- You all need to work like mad to get the company to a point where it is fundable.
This means, working on a compelling product and a growing and loyal user base. There is a pretty good chance you can’t get there from here, but there is nothing wrong with that. Just disband the company and start over. If you do, you really aren’t much worse off than you are now.
I don’t know how some folks are coming to conclusions with so much missing information. We obviously don’t know a lot, but let me point out a few facts that typically apply (and may or may not apply to you). I hope this helps:
Did You Issue Restricted Stock?
If so, what is the vesting language in your RSPA? Commonly, it would be three years with no cliff. If he’s been there for less than full vesting, then you can obviously return some shares to the company.

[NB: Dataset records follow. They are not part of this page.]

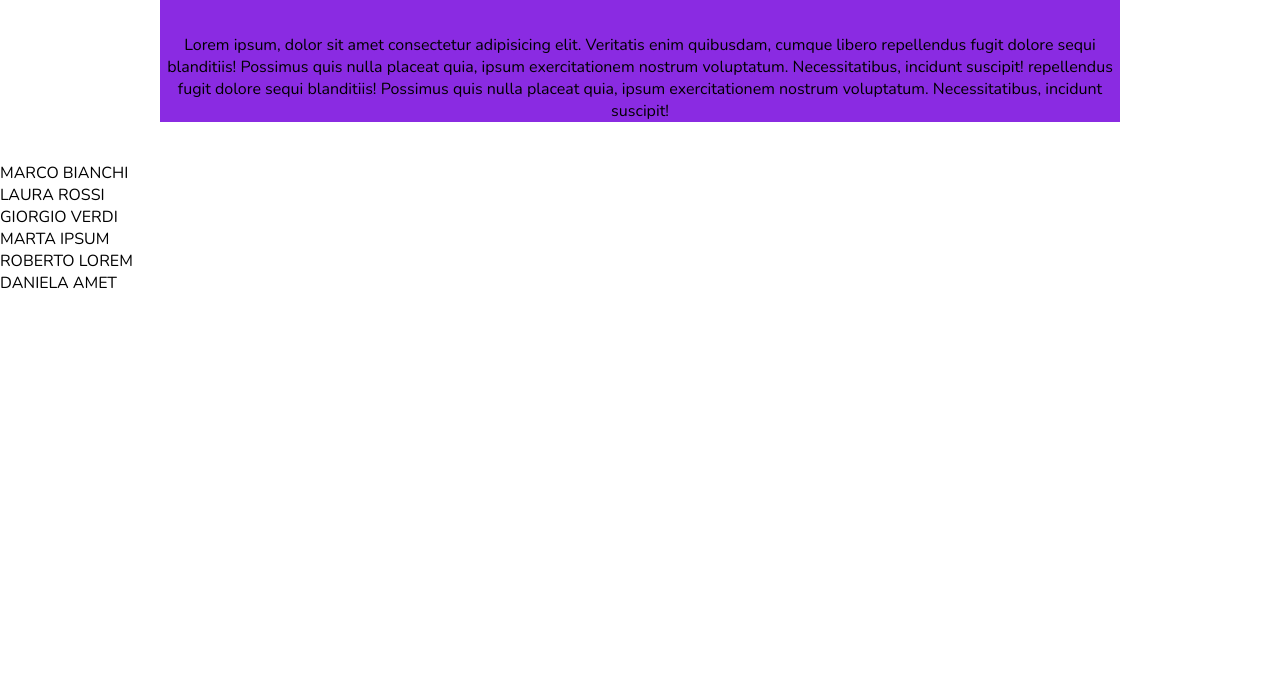
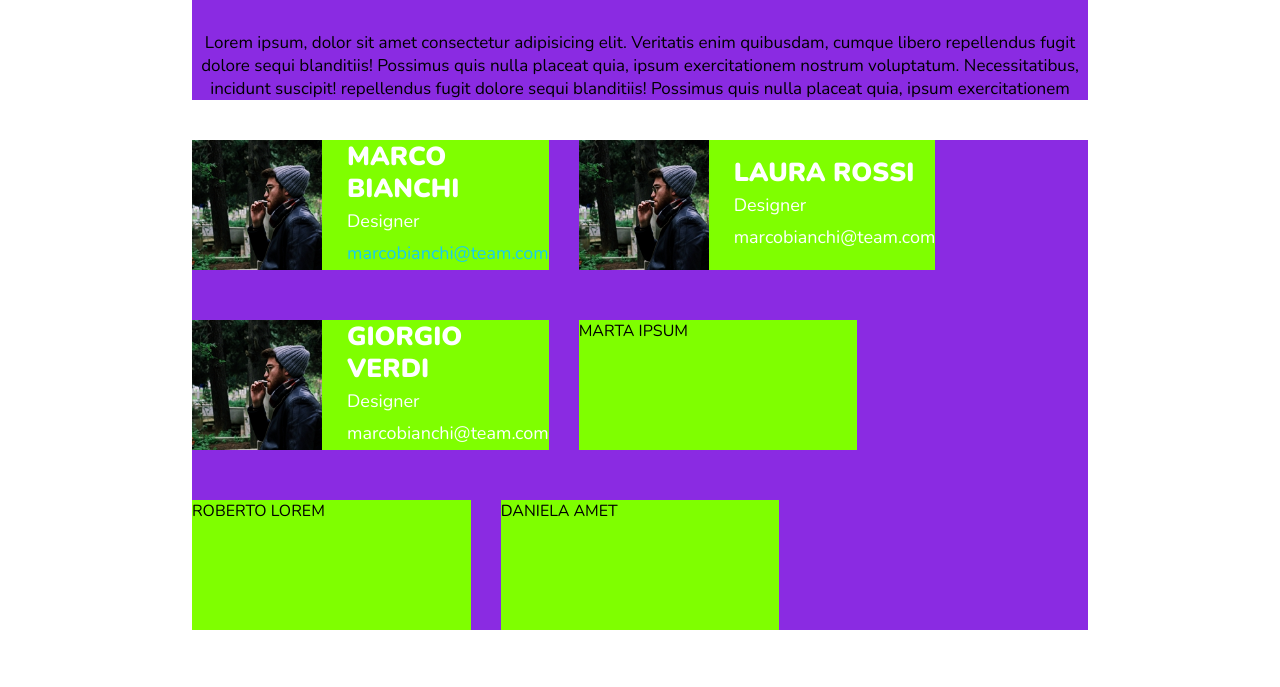
Before and after one commit to Joel-Blanco/html-css-flex-cards, a plain HTML site: page index.html in a window 1280 px wide. Shown: the part 113-800 px from the top of the page. Drawn offline with nearby package versions, Linux system fonts and the light colour scheme.

Commit message:
feat: figuring out calc and classes

```diff
--- a/css/style.css
+++ b/css/style.css
@@ -8,15 +8,61 @@ body{
     font-family: "Nunito", sans-serif;
 }
 header{
-    width: 75%;
+    width: 70%;
     margin: 40px auto 40px auto;
     background-color: blueviolet;
     text-align: center;
+}
+
+header p{
+    font-size: 17px;
 }
 
 h1{
     color: #e53170;
     margin-bottom: 50px;
     font-weight: 900;
-    font-size: 42px;
+    font-size: 40px;
 }
+
+.box-container{
+    display: flex;
+    width:70%;
+    -height: 800px;
+    margin: 0 auto;
+    flex-wrap: wrap;
+    background-color: blueviolet;
+    column-gap: 30px;
+    row-gap: 50px;
+}
+
+.box img{
+    width: 130px;
+}
+
+.box{
+    display: flex;
+    height:130px;
+    background-color: chartreuse;
+    flex-basis: calc(100%/3 - 20px);
+}
+
+.info{
+    align-self: center;
+    padding-left: 25px;
+    line-height: 32px;
+    color: #ffffff;
+}
+
+.info h3{
+    font-size: 26px;
+    font-weight: 900;
+}
+
+.info p{
+    font-size: 18px;
+}
+
+.mail{
+    color: #17ccf2;
+}
--- a/index.html
+++ b/index.html
@@ -23,23 +23,43 @@
             fugit dolore sequi blanditiis! Possimus quis nulla placeat quia, ipsum exercitationem nostrum
             voluptatum.
             Necessitatibus, incidunt suscipit! repellendus
-            fugit dolore sequi blanditiis! Possimus quis nulla placeat quia, ipsum exercitationem nostrum
-            voluptatum.
-            Necessitatibus, incidunt suscipit!</p>
+            fugit dolore sequi blanditiis! Possimus quis nulla placeat quia, ipsum exercitationem</p>
     </header>
 
     <main>
         <div class="box-container">
+
             <div class="box cards">
-                MARCO BIANCHI
+                <div>
+                    <img src="./img/male1.png" alt="male 1">
+                </div>
+                <div class="info">
+                    <h3>MARCO BIANCHI</h3>
+                    <p>Designer</p>
+                    <p class="mail">marcobianchi@team.com</p>
+                </div>
             </div>
 
             <div class="box cards">
-                LAURA ROSSI
+                <div>
+                    <img src="./img/male1.png" alt="male 1">
+                </div>
+                <div class="info">
+                    <h3>LAURA ROSSI</h3>
+                    <p>Designer</p>
+                    <p>marcobianchi@team.com</p>
+                </div>
             </div>
 
             <div class="box cards">
-                GIORGIO VERDI
+                <div>
+                    <img src="./img/male1.png" alt="male 1">
+                </div>
+                <div class="info">
+                    <h3>GIORGIO VERDI</h3>
+                    <p>Designer</p>
+                    <p>marcobianchi@team.com</p>
+                </div>
             </div>
 
             <div class="box cards">
```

Your RSPA should also include a technology assignment to the company. If you have that, then the company owns the intellectual property.
Alternatively, is he an employee or consultant to the company? Is the company a legal entity? Did you have him sign an agreement for compensation, including the equity itself? (Surely, you gave him a document of some sort, spelling out the 20% share.) If so, that document should include a section on property ownership for the technology.
If you have any kind of acknowledgement that he was working for the company, or that the 20% was his share of the company, I think you have a good shot at proving ownership. (Note: Him owning 20% of the company, but 100% of the intellectual property doesn’t add up.) But ask a lawyer.
Is He a Board Member?
If so, you’ll need a majority shareholder vote to remove him. If not, you’re good on that point. Is he an officer? If so, you can terminate him with cause—for failing to perform his fiduciary duty.
If you need to, you may be able to issue new shares once he’s out. (No sympathy for squatters.)
I don’t know how anyone can judge your value without more info. And it makes no sense that you’d have “negative worth” simply because he owns a big chunk of equity. That could only be the case if other factors are at play. We know none of that.
Michael Wolfe and John Schenk
Read Michael Wolfe and John Schenk’s answers to, “For the Last 4 Months a Founder in My Startup Has Refused to Answer Any Emails and Has Done No Work for 6 Months. What Do I Do?” on Quora.